“When you’re a political appointee, you have whatever opportunity you have inside an administration to make your case, and you ought to be able to make it fully,” said John R. Bolton, an ambassador to the United Nations under Mr. Bush whose later criticism of the administration was often viewed as being in line with Mr. Cheney’s own thinking. “The other side of that deal is when a higher authority makes a decision, you have to advocate that position publicly.”
Mr. Bolton noted that when he left the administration he was free to speak out in a way that “was an option not open to Cheney as vice president.”
The White House on Thursday was only too happy to seize on the idea — raised on the Web site of The Atlantic and in comments Mr. Obama made last week to Newsweek — that Mr. Cheney’s real argument was with Mr. Bush. At his daily press briefing, the White House press secretary, Robert Gibbs, contended that Mr. Cheney’s address was “the continuation of a debate that happened inside the administration over the course of many years.”

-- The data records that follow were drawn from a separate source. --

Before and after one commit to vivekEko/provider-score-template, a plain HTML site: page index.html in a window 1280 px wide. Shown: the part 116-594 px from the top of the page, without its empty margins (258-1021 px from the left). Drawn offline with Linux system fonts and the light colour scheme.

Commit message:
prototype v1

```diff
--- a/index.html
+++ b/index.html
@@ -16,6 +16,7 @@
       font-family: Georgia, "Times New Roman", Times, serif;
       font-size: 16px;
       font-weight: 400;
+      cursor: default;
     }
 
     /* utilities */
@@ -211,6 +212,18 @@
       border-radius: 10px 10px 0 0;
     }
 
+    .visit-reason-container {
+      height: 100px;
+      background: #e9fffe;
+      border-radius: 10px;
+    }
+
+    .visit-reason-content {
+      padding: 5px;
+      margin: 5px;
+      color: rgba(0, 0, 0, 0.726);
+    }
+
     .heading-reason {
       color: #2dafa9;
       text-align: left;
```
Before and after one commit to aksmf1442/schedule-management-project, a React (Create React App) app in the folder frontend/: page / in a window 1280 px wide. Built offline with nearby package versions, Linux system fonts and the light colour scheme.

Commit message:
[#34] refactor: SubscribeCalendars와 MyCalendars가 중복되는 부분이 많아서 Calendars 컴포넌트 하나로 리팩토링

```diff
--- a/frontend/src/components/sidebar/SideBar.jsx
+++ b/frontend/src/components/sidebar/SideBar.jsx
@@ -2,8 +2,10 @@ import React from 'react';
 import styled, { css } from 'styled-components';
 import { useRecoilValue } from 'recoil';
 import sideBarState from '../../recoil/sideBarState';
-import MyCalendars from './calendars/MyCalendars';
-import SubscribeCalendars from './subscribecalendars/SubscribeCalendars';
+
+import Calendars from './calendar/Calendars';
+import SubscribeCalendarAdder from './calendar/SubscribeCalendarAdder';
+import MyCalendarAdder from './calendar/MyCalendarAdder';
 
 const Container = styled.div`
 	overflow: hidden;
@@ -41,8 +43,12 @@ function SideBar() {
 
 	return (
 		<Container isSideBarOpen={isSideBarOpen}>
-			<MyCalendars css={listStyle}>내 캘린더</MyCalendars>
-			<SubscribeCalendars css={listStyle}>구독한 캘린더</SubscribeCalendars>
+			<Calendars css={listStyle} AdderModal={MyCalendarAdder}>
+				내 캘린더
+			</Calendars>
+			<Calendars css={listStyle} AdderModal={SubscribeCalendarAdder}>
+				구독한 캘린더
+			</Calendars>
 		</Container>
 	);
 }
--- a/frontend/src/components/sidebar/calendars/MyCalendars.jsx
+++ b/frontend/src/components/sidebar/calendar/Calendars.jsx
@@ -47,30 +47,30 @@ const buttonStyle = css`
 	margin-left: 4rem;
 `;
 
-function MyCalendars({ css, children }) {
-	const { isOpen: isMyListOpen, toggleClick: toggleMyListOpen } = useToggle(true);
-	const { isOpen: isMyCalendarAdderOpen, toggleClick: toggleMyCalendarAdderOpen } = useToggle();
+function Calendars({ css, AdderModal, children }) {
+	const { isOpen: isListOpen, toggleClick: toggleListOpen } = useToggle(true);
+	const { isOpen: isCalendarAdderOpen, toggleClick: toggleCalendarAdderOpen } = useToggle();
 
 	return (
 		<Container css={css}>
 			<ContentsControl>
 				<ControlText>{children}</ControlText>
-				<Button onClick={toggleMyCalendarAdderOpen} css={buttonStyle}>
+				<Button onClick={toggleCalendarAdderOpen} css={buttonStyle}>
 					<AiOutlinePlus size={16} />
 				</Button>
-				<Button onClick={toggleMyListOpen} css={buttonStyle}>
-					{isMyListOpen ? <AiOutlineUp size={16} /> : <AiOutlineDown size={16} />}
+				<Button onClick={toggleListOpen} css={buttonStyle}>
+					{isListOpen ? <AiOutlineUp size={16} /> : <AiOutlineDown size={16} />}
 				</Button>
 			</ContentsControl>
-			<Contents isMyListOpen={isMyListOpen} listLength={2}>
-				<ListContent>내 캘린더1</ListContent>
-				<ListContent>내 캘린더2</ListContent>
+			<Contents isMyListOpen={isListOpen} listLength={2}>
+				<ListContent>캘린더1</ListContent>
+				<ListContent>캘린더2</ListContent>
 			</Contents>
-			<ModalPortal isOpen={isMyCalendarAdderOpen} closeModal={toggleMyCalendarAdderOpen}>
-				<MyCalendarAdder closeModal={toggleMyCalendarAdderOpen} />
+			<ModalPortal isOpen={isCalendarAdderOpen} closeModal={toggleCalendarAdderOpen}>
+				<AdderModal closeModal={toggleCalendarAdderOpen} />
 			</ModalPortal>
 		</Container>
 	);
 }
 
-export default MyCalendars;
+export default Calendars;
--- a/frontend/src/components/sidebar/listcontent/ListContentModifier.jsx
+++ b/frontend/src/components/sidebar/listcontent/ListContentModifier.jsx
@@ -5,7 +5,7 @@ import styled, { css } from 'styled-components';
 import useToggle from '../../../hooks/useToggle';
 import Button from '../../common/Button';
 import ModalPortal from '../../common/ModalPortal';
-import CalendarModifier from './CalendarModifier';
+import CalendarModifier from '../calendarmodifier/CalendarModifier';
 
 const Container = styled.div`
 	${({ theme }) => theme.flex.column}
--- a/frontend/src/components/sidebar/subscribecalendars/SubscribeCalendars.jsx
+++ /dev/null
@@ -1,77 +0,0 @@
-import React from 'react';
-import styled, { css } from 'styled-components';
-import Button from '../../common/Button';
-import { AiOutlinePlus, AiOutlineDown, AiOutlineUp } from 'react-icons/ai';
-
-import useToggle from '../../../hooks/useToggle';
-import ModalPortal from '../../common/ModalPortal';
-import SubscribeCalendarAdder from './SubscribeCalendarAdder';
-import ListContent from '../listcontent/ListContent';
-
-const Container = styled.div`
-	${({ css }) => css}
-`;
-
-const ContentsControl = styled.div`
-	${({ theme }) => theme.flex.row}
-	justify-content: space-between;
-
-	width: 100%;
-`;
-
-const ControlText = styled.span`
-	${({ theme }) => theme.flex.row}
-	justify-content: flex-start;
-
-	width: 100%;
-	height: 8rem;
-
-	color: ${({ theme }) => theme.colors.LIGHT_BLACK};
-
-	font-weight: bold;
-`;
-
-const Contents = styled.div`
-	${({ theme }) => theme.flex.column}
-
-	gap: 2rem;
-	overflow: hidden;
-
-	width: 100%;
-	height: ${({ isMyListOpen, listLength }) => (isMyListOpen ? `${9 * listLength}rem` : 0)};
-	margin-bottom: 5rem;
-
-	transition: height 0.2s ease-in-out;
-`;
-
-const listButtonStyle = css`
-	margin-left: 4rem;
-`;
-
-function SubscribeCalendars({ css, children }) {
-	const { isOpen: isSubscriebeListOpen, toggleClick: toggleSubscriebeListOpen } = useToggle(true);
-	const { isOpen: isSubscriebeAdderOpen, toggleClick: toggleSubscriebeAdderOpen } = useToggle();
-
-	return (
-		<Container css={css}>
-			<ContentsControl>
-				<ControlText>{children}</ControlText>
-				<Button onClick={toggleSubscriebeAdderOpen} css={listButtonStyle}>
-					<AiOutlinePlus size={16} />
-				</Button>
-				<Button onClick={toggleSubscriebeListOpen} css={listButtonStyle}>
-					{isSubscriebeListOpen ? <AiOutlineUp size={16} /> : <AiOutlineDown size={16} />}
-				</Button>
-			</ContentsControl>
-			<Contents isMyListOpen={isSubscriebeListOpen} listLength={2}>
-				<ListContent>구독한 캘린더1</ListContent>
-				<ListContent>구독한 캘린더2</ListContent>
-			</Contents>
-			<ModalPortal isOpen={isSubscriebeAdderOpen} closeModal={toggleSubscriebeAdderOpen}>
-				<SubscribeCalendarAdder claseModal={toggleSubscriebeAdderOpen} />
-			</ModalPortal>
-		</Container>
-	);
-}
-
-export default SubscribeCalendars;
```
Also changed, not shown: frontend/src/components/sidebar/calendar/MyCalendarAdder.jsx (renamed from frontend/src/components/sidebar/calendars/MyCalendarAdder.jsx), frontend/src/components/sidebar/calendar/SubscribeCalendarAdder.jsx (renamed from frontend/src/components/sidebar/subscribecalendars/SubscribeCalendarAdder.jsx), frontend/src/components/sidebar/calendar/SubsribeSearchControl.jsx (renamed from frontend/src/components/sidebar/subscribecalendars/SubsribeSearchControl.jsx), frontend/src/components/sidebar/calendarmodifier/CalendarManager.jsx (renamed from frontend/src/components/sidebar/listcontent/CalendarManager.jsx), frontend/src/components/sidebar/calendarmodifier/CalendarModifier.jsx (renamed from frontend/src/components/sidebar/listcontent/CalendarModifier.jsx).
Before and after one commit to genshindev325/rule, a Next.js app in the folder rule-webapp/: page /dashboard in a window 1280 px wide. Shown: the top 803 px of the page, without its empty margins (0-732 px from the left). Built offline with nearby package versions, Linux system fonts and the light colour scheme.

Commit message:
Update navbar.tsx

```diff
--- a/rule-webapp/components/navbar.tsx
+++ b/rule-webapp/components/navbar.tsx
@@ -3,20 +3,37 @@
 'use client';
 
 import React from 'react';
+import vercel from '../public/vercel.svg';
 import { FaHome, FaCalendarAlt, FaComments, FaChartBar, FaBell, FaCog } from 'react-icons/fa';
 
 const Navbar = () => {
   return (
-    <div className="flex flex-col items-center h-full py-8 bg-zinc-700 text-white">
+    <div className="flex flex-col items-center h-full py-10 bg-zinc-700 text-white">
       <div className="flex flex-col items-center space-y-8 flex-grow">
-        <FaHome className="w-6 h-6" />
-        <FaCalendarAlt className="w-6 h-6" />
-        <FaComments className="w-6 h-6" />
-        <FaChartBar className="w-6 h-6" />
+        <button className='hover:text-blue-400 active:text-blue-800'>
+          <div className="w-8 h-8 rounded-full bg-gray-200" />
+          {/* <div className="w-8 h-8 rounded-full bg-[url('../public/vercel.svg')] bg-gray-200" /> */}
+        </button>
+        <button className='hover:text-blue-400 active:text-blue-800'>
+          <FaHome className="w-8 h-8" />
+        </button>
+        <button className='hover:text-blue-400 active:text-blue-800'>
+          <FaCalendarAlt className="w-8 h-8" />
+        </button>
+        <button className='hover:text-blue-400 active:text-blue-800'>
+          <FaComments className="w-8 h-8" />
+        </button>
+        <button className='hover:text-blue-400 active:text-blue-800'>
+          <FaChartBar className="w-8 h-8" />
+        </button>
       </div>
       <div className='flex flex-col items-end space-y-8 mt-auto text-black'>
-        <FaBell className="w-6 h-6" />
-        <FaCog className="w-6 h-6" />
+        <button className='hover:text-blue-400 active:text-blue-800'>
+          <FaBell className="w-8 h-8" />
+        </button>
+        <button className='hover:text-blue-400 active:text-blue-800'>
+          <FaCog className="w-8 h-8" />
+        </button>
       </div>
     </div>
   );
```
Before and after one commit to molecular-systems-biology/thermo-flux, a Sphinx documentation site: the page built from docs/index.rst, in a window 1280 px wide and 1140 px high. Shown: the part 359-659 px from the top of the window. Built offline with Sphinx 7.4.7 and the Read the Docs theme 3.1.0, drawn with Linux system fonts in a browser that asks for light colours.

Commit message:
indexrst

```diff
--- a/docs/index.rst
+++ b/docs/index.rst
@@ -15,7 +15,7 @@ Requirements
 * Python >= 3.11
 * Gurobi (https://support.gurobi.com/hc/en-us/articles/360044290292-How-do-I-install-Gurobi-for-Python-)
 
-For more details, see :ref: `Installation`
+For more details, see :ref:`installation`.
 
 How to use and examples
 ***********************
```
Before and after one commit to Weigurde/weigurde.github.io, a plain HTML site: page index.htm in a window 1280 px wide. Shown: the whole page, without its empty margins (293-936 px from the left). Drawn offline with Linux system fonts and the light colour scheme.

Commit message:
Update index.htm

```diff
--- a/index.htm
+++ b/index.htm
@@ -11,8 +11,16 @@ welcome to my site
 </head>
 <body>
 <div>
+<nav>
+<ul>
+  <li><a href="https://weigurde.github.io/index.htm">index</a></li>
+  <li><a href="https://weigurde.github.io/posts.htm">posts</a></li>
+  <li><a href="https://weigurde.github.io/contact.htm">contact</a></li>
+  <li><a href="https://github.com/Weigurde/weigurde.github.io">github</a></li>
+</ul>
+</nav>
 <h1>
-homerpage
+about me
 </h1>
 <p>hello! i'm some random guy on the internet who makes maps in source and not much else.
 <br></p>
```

But Mr. Cheney is playing for now as much as he is playing for history.
And his supporters say he is having the sort of influence from outside Mr. Obama’s administration that his detractors say he failed to show in his last days inside Mr. Bush’s. Though the White House denies that Mr. Cheney’s campaign of some weeks to influence the national security debate has played a role, Mr. Cheney’s supporters point to Mr. Obama’s reversal of a decision to release photographs documenting abuse of American-held detainees as evidence that the former vice president is having an impact.
“Cheney is seriously the only person who’s gotten the White House to change its policy,” said Dan Senor, a former foreign policy adviser in the Bush administration who remains friendly with Mr. Cheney’s daughter Liz.
Officials at the American Enterprise Institute suggested that Mr. Obama’s speech was itself an example of a reaction from the White House, which scheduled the president’s address after Mr. Cheney had scheduled his.
Mr. Gibbs denied that, but added, “There was an awareness that he was speaking.”
Obama’s Speech on Closing Guantanamo:
Cheney’s Rebuttal to Obama:
Readers, what do you think should be done about Guantanamo?